▶ Goal of the exercise
Count how many lines of the data below contain the string "report"; the reply should be that number alone.

▶ Exercise materials
○ ○ ○

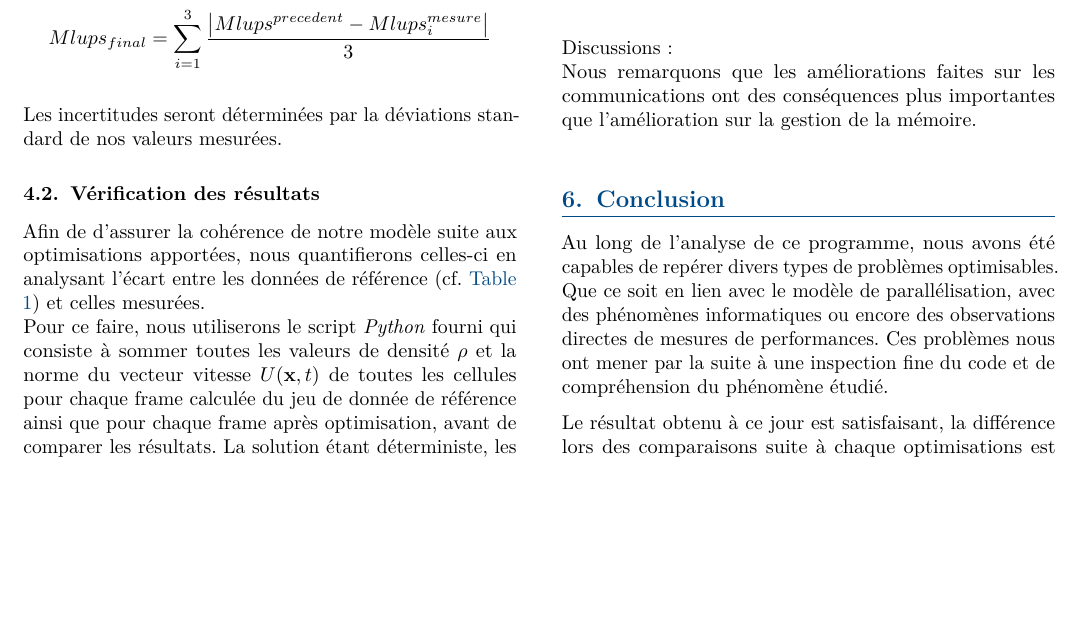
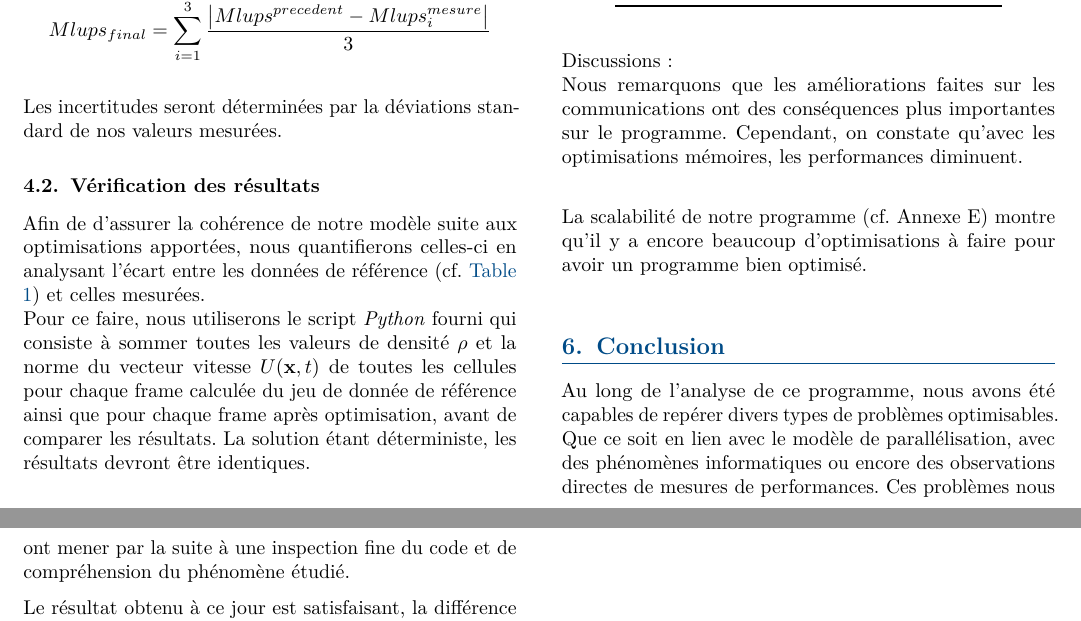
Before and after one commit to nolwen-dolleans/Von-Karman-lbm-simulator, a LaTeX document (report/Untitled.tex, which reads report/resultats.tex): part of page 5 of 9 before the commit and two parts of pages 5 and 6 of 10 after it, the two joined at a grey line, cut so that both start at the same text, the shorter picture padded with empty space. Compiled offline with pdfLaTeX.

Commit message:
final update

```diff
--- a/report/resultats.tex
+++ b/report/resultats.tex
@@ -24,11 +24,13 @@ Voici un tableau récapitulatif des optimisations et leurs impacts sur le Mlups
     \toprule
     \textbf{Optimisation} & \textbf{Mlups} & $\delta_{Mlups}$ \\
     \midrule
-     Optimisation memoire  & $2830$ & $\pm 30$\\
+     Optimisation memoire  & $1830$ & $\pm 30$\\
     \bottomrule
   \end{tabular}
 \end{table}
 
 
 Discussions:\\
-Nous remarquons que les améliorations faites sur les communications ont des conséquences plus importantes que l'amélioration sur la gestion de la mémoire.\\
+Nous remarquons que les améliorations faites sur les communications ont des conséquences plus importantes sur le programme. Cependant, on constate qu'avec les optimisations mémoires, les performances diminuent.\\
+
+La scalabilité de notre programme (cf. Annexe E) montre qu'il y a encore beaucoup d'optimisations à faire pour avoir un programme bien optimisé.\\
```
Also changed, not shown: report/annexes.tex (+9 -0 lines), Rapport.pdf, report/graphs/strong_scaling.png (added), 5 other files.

○ ○ ○

▶ Solution to this problem
4